Is your smartphone draining your time?
The research early evidence does suggest that frequent cell phone use has been found to reduce memory shorten attention spans and reduce cognitive ability.
Let’s be factual: app developers and social media experience experts have already admitted they design their apps to be addictive. If you’re feeling strapped for time and emotionally exhausted by the technology, yet catch for your phone whenever you need a distraction—well, you are not alone.
Millions of people have established the same habit. We’ll share how to break your smartphone addiction. Are you ready to break that bad habit? So are we. It doesn’t matter if you are a high school student or a doctor. We are trying to break our bad habits and implementing good ones.
Layers of behavior Change:
There are three layers of behavior change:
- Moving your outcomes would be something like losing weight or break your smartphone addiction. It operates on the level of goals.
- The 2nd layer of changing your process would be something like implementing a new routine at the gym or to change the mobile password with a tough password so that you could feel tough again and again to open the mobile password. This applies to changes in your habits.
- Changing your identity is the third and inmost layer. If you believe you’re a right and athletic person or believe you’re well-matched to be a doctor, your results and behavior will follow.
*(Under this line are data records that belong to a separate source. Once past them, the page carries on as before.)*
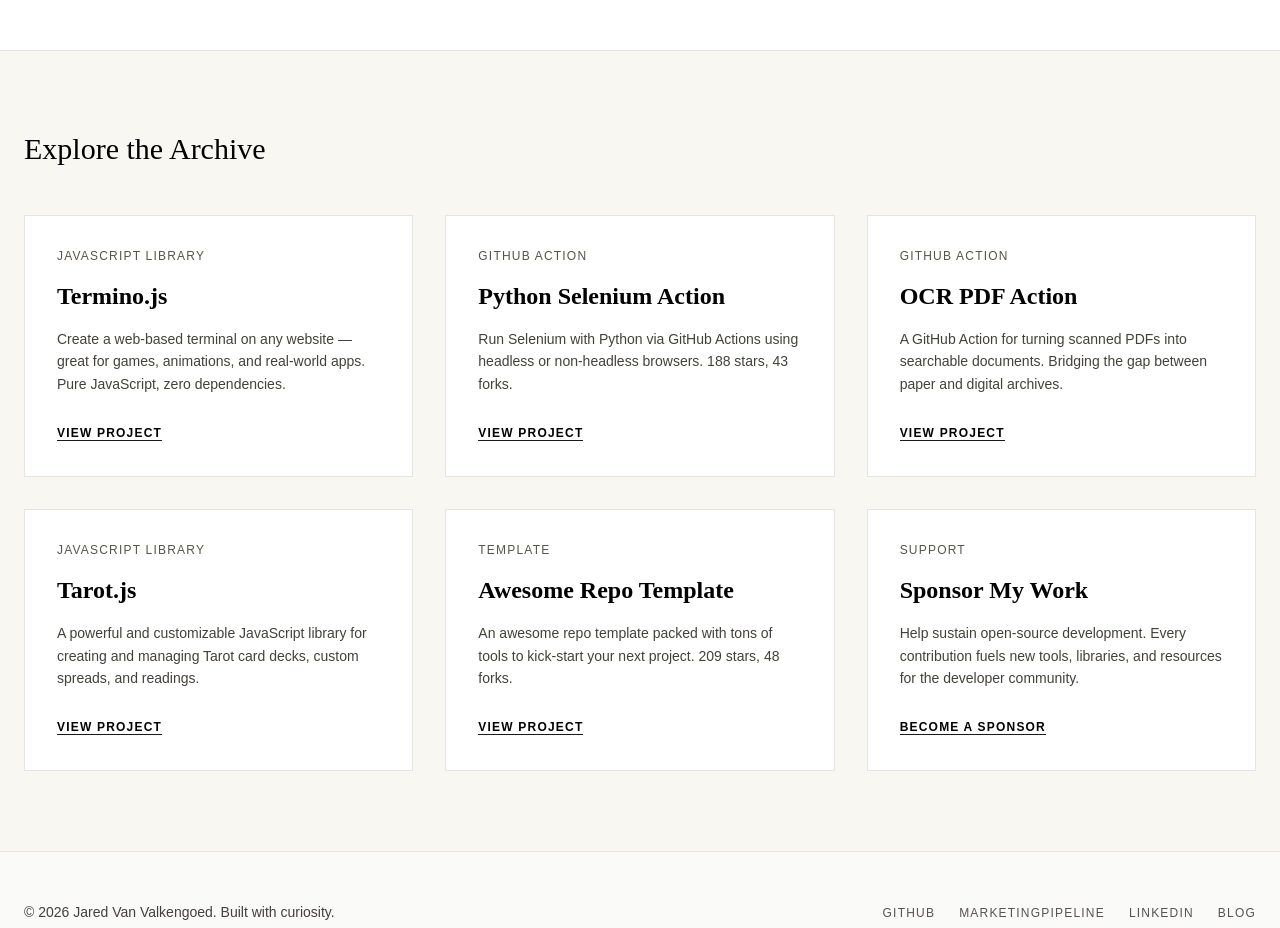
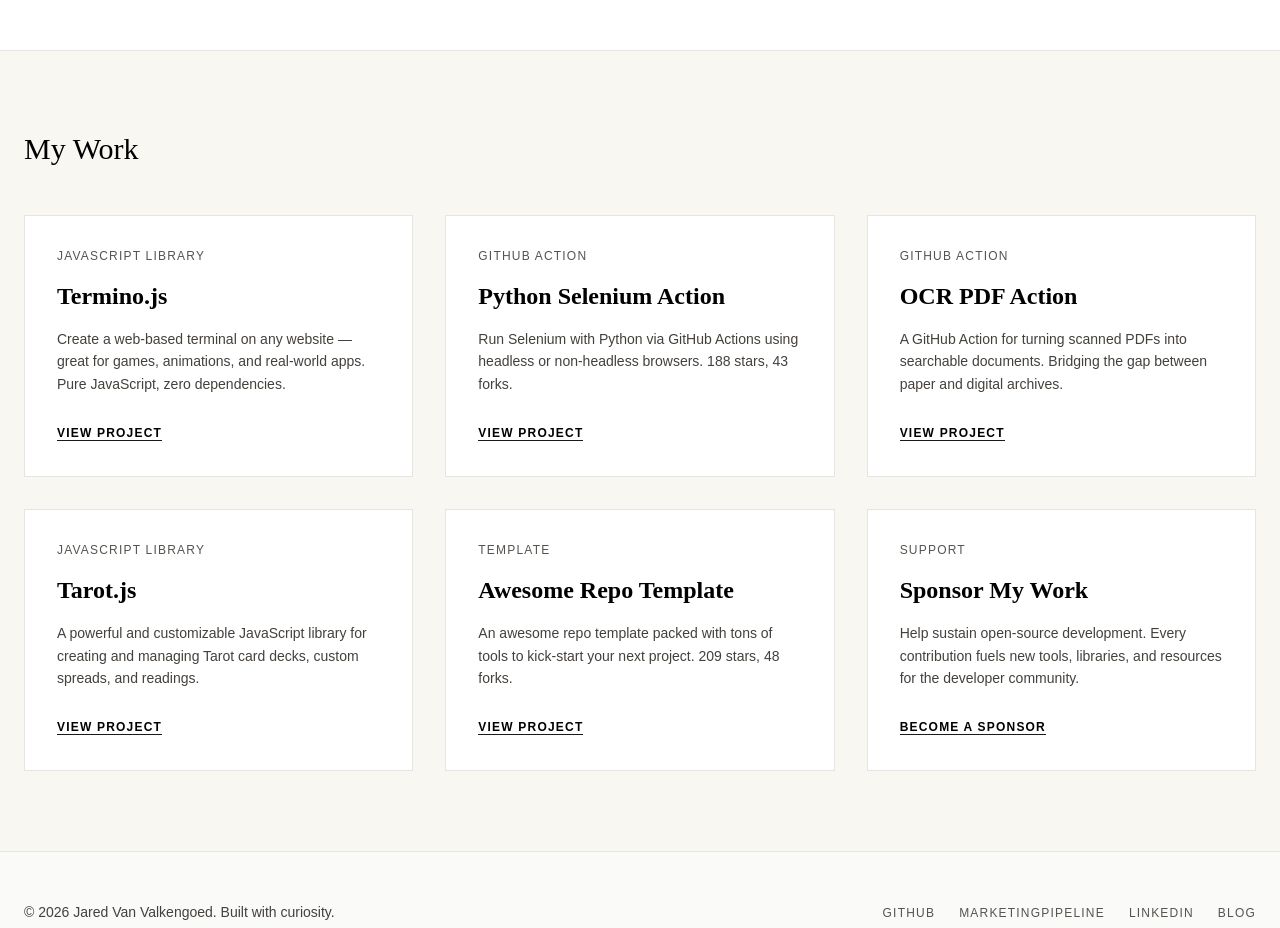
Before and after one commit to MarketingPip/MarketingPip.github.io, a website: page index.html in a window 1280 px wide. Shown: the part 1140-2068 px from the top of the page. Drawn offline with nearby package versions, Linux system fonts and the light colour scheme; files that its build step writes are made by us from their sources; a web font is replaced by a local one.

Commit message:
Change section title from 'Explore the Archive' to 'My Work'

```diff
--- a/index.html
+++ b/index.html
@@ -493,7 +493,7 @@
     </section>
 
     <section class="max-w-7xl mx-auto px-6 py-20" id="projects">
-      <h2 class="serif text-3xl mb-12">Explore the Archive</h2>
+      <h2 class="serif text-3xl mb-12">My Work</h2>
       <div class="grid grid-cols-1 md:grid-cols-2 lg:grid-cols-3 gap-8">
         <a href="https://github.com/MarketingPipeline/Termino.js" class="group border border-stone-200 p-8 bg-white hover:shadow-lg transition-all duration-500" target="_blank" rel="noopener noreferrer">
           <span class="text-xs uppercase tracking-widest text-stone-600 mb-4 block">JavaScript Library</span>
```
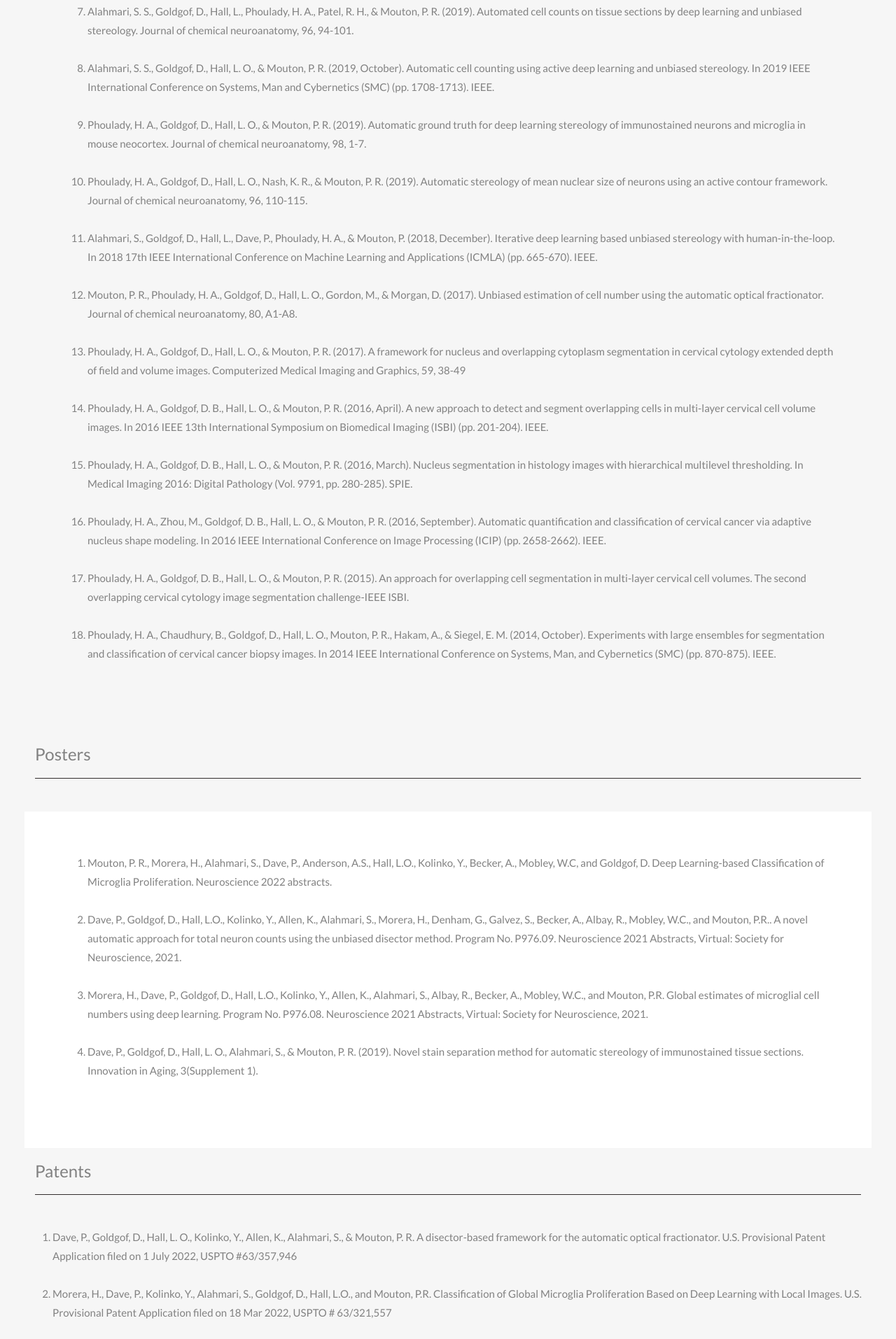
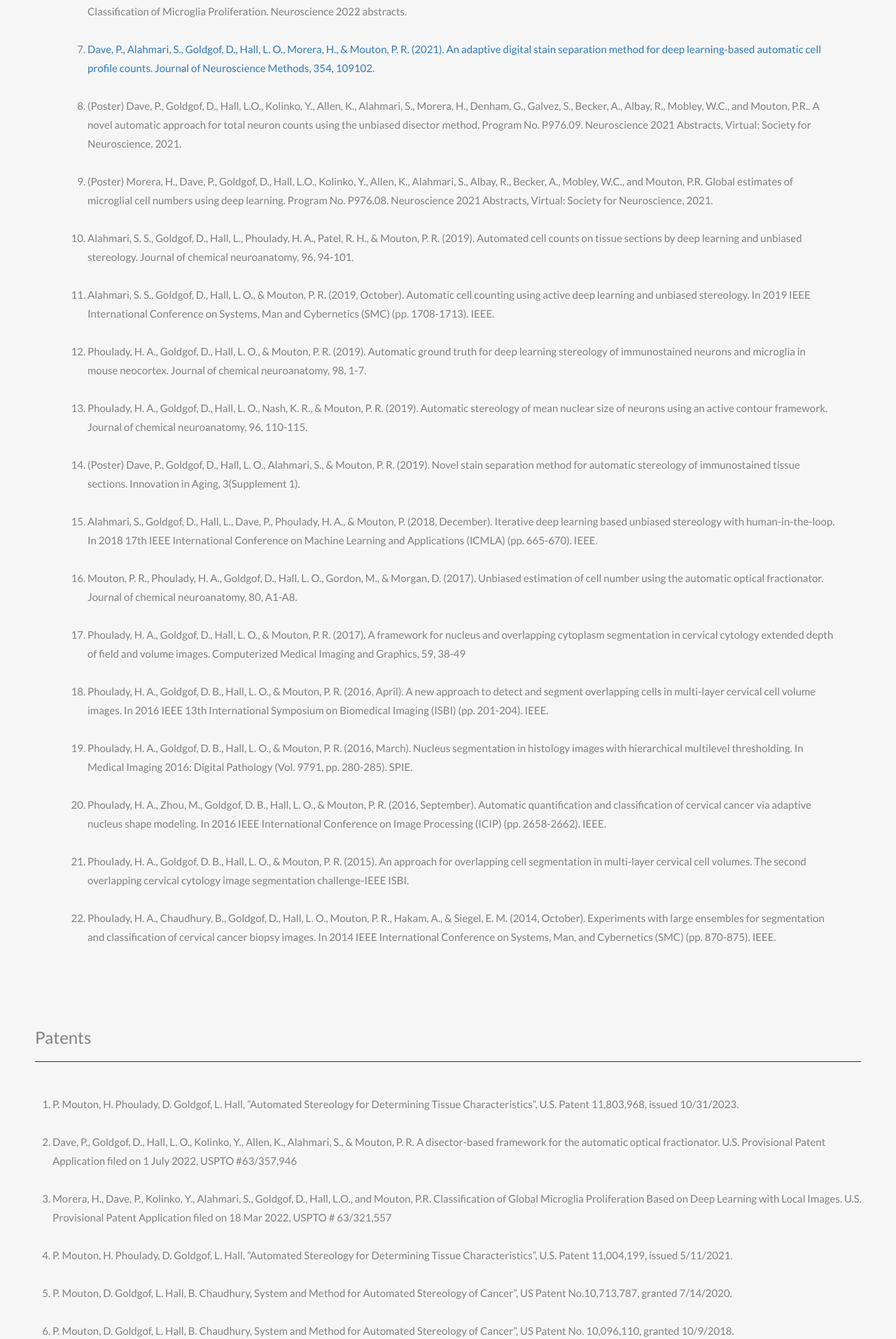
Before and after one commit to stalker0418/DL_Lab, a React (Create React App) app: page / in a window 1280 px wide. Shown: the part 2580-4494 px from the top of the page at 70% size. Built offline with nearby package versions, Linux system fonts and the light colour scheme; the HTML template or start-up script is replaced by a standard one.

Commit message:
Changed Team members section, Added links to team members,Add patents from Dr. Goldgof's CV

```diff
--- a/src/components/About.js
+++ b/src/components/About.js
@@ -7,13 +7,13 @@ const About = () => {
             <div id="about" className="container-fluid">
                 <div className="row">
                     <div   >
-                        <h2 class="text-center">Outline</h2>
+                        <h2 className="text-center">Outline</h2>
                         <hr></hr>
-                        <div class="image-container">
-                            <div class="col-sm-6 text-center">
+                        <div className="image-container">
+                            <div className="col-sm-6 text-center">
                                 <img src="picture2.png" alt="System setup" width="400" height="300" />
                             </div>
-                            <div class="text-center">
+                            <div className="text-center">
                                 <img src="picture3.png" alt="System setup" width="400" height="300" />
                             </div>
                         </div>
--- a/src/components/Services.js
+++ b/src/components/Services.js
@@ -3,8 +3,8 @@ import React from 'react';
 const Services = () => {
     return (
         <div id="services" className="container-fluid bg-grey">
-            <h3>Publications</h3>
-            <hr class="new1"></hr>
+            <h3>Recent Publications (2014-2024)</h3>
+            <hr className="new1"></hr>
             {/* <h4>What we offer</h4> */}
             <br />
 
@@ -17,16 +17,20 @@ const Services = () => {
 
                     </div> */}
                     <ol style={{ listStyleType: 'decimal' }}>
-                        <li><a href="https://doi.org/10.1016/j.ntt.2024.107336">Morera, H., Dave, P., Kolinko, Y., Alahmari, S., Anderson, A., Denham, G., Davis, C., Riano, J., Goldgof, D., Hall, L. O., Harry, G. J., & Mouton, P. R. (2024). A novel deep learning-based method for automatic stereology of microglia cells from low magnification images. Neurotoxicology and Teratology, 102, 107336</a></li>
-                        <li><a href="https://ieeexplore.ieee.org/abstract/document/10178757">H. Morera et al., "MIMO YOLO - A Multiple Input Multiple Output Model for Automatic Cell Counting," 2023 IEEE 36th International Symposium on Computer-Based Medical Systems (CBMS), L'Aquila, Italy, 2023, pp. 827-831, doi: 10.1109/CBMS58004.2023.00327.</a></li>
+                        <li><a href="https://doi.org/10.1016/j.ntt.2024.107336">Morera, H., Dave, P., Kolinko, Y., Alahmari, S., Anderson, A., Denham, G., Davis, C., Riano, J., Goldgof, D., Hall, L. O., Harry, G. J., & Mouton, P. R. (2024). A novel deep learning-based method for automatic stereology of microglia cells from low magnification images. Neurotoxicology and Teratology, 102, 107336</a></li><br/>
+                        <li><a href="https://ieeexplore.ieee.org/abstract/document/10178757">H. Morera et al., "MIMO YOLO - A Multiple Input Multiple Output Model for Automatic Cell Counting," 2023 IEEE 36th International Symposium on Computer-Based Medical Systems (CBMS), L'Aquila, Italy, 2023, pp. 827-831, doi: 10.1109/CBMS58004.2023.00327.</a></li><br/>
                         <li><a href="https://www.spiedigitallibrary.org/conference-proceedings-of-spie/12471/124710R/MIMO-U-Net--efficient-cell-segmentation-and-counting-in/10.1117/12.2655627.full">Dave, P., Kolinko, Y., Morera, H., Allen, K., Alahmari, S., Goldgof, D., Hall, L.O., & Mouton, P. R.. MIMO U-Net: efficient cell segmentation and counting in microscopy image sequences. In Medical Imaging 2023: Digital and Computational Pathology. SPIE</a></li><br/>
                         <li><a href="https://www.sciencedirect.com/science/article/pii/S0891061822000643">Dave, P., Goldgof, D., Hall, L. O., Kolinko, Y., Allen, K., Alahmari, S., & Mouton, P. R. (2022). A disector-based framework for the automatic optical fractionator. Journal of Chemical Neuroanatomy, 124, 102134.</a></li><br/>
                         <li><a href="https://www.spiedigitallibrary.org/conference-proceedings-of-spie/12032/120322K/Classification-of-global-microglia-proliferation-based-on-deep-learning-with/10.1117/12.2611581.full">Morera, H., Dave, P., Kolinko, Y., Allen, K., Alahmari, S., Goldgof, D., Hall, L.O., & Mouton, P. R. (2022, April). Classification of global microglia proliferation based on deep learning with local images. In Medical Imaging 2022: Image Processing (Vol. 12032, pp. 682-687). SPIE.</a></li><br/>
+                        <li> (Poster) Mouton, P. R., Morera, H., Alahmari, S., Dave, P., Anderson, A.S., Hall, L.O., Kolinko, Y., Becker, A., Mobley, W.C, and Goldgof, D. Deep Learning-based Classification of Microglia Proliferation. Neuroscience 2022 abstracts.</li><br/>
                         <li><a href="https://www.sciencedirect.com/science/article/pii/S0165027021000376">Dave, P., Alahmari, S., Goldgof, D., Hall, L. O., Morera, H., & Mouton, P. R. (2021). An adaptive digital stain separation method for deep learning-based automatic cell profile counts. Journal of Neuroscience Methods, 354, 109102.</a></li><br/>
+                        <li> (Poster) Dave, P., Goldgof, D., Hall, L.O., Kolinko, Y., Allen, K., Alahmari, S., Morera, H., Denham, G., Galvez, S., Becker, A., Albay, R., Mobley, W.C., and Mouton, P.R.. A novel automatic approach for total neuron counts using the unbiased disector method. Program No. P976.09. Neuroscience 2021 Abstracts, Virtual: Society for Neuroscience, 2021.</li><br/>
+                        <li> (Poster) Morera, H., Dave, P., Goldgof, D., Hall, L.O., Kolinko, Y., Allen, K., Alahmari, S., Albay, R., Becker, A., Mobley, W.C., and Mouton, P.R. Global estimates of microglial cell numbers using deep learning. Program No. P976.08. Neuroscience 2021 Abstracts, Virtual: Society for Neuroscience, 2021.</li><br/>
                         <li>Alahmari, S. S., Goldgof, D., Hall, L., Phoulady, H. A., Patel, R. H., & Mouton, P. R. (2019). Automated cell counts on tissue sections by deep learning and unbiased stereology. Journal of chemical neuroanatomy, 96, 94-101.</li><br/>
                         <li>Alahmari, S. S., Goldgof, D., Hall, L. O., & Mouton, P. R. (2019, October). Automatic cell counting using active deep learning and unbiased stereology. In 2019 IEEE International Conference on Systems, Man and Cybernetics (SMC) (pp. 1708-1713). IEEE.  </li><br/>
                         <li>Phoulady, H. A., Goldgof, D., Hall, L. O., & Mouton, P. R. (2019). Automatic ground truth for deep learning stereology of immunostained neurons and microglia in mouse neocortex. Journal of chemical neuroanatomy, 98, 1-7.</li><br/>
                         <li>Phoulady, H. A., Goldgof, D., Hall, L. O., Nash, K. R., & Mouton, P. R. (2019). Automatic stereology of mean nuclear size of neurons using an active contour framework. Journal of chemical neuroanatomy, 96, 110-115.</li><br/>
+                        <li> (Poster) Dave, P., Goldgof, D., Hall, L. O., Alahmari, S., & Mouton, P. R. (2019). Novel stain separation method for automatic stereology of immunostained tissue sections. Innovation in Aging, 3(Supplement 1).</li><br/>
                         <li>Alahmari, S., Goldgof, D., Hall, L., Dave, P., Phoulady, H. A., & Mouton, P. (2018, December). Iterative deep learning based unbiased stereology with human-in-the-loop. In 2018 17th IEEE International Conference on Machine Learning and Applications (ICMLA) (pp. 665-670). IEEE.</li><br/>
                         <li>Mouton, P. R., Phoulady, H. A., Goldgof, D., Hall, L. O., Gordon, M., & Morgan, D. (2017). Unbiased estimation of cell number using the automatic optical fractionator. Journal of chemical neuroanatomy, 80, A1-A8.</li><br/>
                         <li>Phoulady, H. A., Goldgof, D., Hall, L. O., & Mouton, P. R. (2017). A framework for nucleus and overlapping cytoplasm segmentation in cervical cytology extended depth of field and volume images. Computerized Medical Imaging and Graphics, 59, 38-49</li><br/>
@@ -40,27 +44,21 @@ const Services = () => {
 
             </div>
 
-            <h3>Posters</h3>
-            <hr class="new1"></hr>
-            <br />
-
-            <div className="row container-fluid bg-white ">
-                <ol style={{ listStyleType: 'decimal' }}>
-                    <li>Mouton, P. R., Morera, H., Alahmari, S., Dave, P., Anderson, A.S., Hall, L.O., Kolinko, Y., Becker, A., Mobley, W.C, and Goldgof, D. Deep Learning-based Classification of Microglia Proliferation. Neuroscience 2022 abstracts.</li><br/>
-                    <li>Dave, P., Goldgof, D., Hall, L.O., Kolinko, Y., Allen, K., Alahmari, S., Morera, H., Denham, G., Galvez, S., Becker, A., Albay, R., Mobley, W.C., and Mouton, P.R.. A novel automatic approach for total neuron counts using the unbiased disector method. Program No. P976.09. Neuroscience 2021 Abstracts, Virtual: Society for Neuroscience, 2021.</li><br/>
-                    <li>Morera, H., Dave, P., Goldgof, D., Hall, L.O., Kolinko, Y., Allen, K., Alahmari, S., Albay, R., Becker, A., Mobley, W.C., and Mouton, P.R. Global estimates of microglial cell numbers using deep learning. Program No. P976.08. Neuroscience 2021 Abstracts, Virtual: Society for Neuroscience, 2021.</li><br/>
-                    <li>Dave, P., Goldgof, D., Hall, L. O., Alahmari, S., & Mouton, P. R. (2019). Novel stain separation method for automatic stereology of immunostained tissue sections. Innovation in Aging, 3(Supplement 1).</li><br/>
-                </ol>
-            </div>
-
             <h3>Patents</h3>
-            <hr class="new1"></hr>
+            <hr className="new1"></hr>
             <br />
 
             <div className="row ">
                 <ol style={{ listStyleType: 'decimal' }}>
+                    <li>P. Mouton, H. Phoulady, D. Goldgof, L. Hall, ”Automated Stereology for Determining Tissue Characteristics”, U.S. Patent 11,803,968, issued 10/31/2023.</li><br/>
                     <li>Dave, P., Goldgof, D., Hall, L. O., Kolinko, Y., Allen, K., Alahmari, S., & Mouton, P. R.  A disector-based framework for the automatic optical fractionator. U.S. Provisional Patent Application filed on 1 July 2022, USPTO #63/357,946 </li><br/>
                     <li>Morera, H., Dave, P., Kolinko, Y., Alahmari, S., Goldgof, D., Hall, L.O., and Mouton, P.R. Classification of Global Microglia Proliferation Based on Deep Learning with Local Images. U.S. Provisional Patent Application filed on 18 Mar 2022, USPTO # 63/321,557</li><br/>
+                    <li>P. Mouton, H. Phoulady, D. Goldgof, L. Hall, ”Automated Stereology for Determining Tissue Characteristics”, U.S. Patent 11,004,199, issued 5/11/2021.</li><br/>
+                    <li>P. Mouton, D. Goldgof, L. Hall, B. Chaudhury, System and Method for Automated Stereology of Cancer”, US Patent No.10,713,787, granted 7/14/2020.</li><br/>
+                    <li>P. Mouton, D. Goldgof, L. Hall, B. Chaudhury, System and Method for Automated Stereology of Cancer”, US Patent No. 10,096,110, granted 10/9/2018.</li><br/>
+                    <li> K. Kramer, P. Mouton, L. Hall, Goldgof, D. Elozory, O. Bonam, B. Chaudhury , ”Software for Automatic Analysis of Biological Tissue using the Stereologer System”, US Patent No. 9,297,995, granted 3/29/2016.</li><br/>
+                    <li>(Applied) PP Dave, D Goldgof, LO Hall, PR Mouton , ”Automated Stereology for Determining Tissue Characterization”, US Patent App. 17/971,295, 2023</li>
+
                 </ol>
             </div>
 
```
Also changed, not shown: src/components/Portfolio.js (+9 -13 lines), 1 other file (tests, documents, lock files or other folders).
This applies to changes in your beliefs. Change your beliefs, moving your identity, and this is the most powerful gadget of change.
To demonstrate this point, take two people who are demanding to quit smoking. When presented with a cigarette, the 1st person says, “No thanks, I’m trying to quit.” But the second says, “No thanks, I’m not a smoker.” It is a minor and subtle transformation, but this power of language is unbelievable.
To achieve an A in English or consistently awaken up at 5 AM now results in cognitive dissonance, where your belief and behavior contradict one another, and people dislike contradicting themselves. This all sounds worthy, but how do I truly get my desired identity to stick? Okay, the more you repeat a behavior, the more you strengthen the identity connected with that behavior. Each experience in life adjusts your self-image. We don’t change in one second, but we change bit by bit, habit by habit, and day by day.
“The most practical way to change who you are is to change what you do.”
Improve 1% each day.
First, the basic principle that small, incremental changes can result in great results. Too often, we convince ourselves that great success requires excellent action. But, the compounding effect doesn’t apply to invest. Small 1% progresses in your life compound to create amazing things in your life.
E.g., if you improve 1% each day for a full year, you’ll end up 37 times better by the end. The more you tell yourself that you’re not moral enough, or worthless, or stupid, the more you’ll interpret life through that lens and instill it further and further.
If you’re facing trouble changing your habits, the issue isn’t you. The issue is your system. Goals are the results you hunger to accomplish. Systems are the processes that lead to those results.
Winners and losers have similar goals. You need to have followed the process. Next, understand that improvement is not an overnight event. You don’t just work out for one month and see a massive body transformation.
Adjusting your lock screen can keep your smartphone use in check.
Practicing mindfulness supports more deliberate and less obsessive use of smartphones. But habits can be tough to break, especially at first. If you find yourself getting for the phone without thinking about it, and attentively creating a lock screen, you can get back on the right path.
One idea is to adjust your lock screen to a reminder that says, “What do you want to pay attention to today?” The reminder will reassure you to assess your behavior and decide if you want to be on the phone.
Another lock screen note to try is, “Why now? What else?” These pointed questions ask you to replicate why you want your phone and think about whether you are about to make a valuable investment of your time.
Smartphone addiction can negatively impact your life
- Increasing loneliness and depression.
- Increasing stress
- Exacerbating attention deficit disorders
- Decreasing your ability to focus and think deeply or creatively
- Disturbing your sleep
- Running anxiety
- Encouraging self-absorption
Tips how to break your smartphone addiction
- Don’t carry your phone everywhere
- Turn off notifications.
- Use “Do Not Disturb” and “Airplane” modes more often
- Switch off your phone at certain times of the day
- Don’t sleep near the smartphone
- Make a lengthy and complicated password on mostly using social media apps
- Delete all irrelevant apps
- Disconnect the internet at night
- Pay attention to your surroundings
- Schedule time for attending to important things online
- Don’t take it to dinner.
- Don’t take it to bed.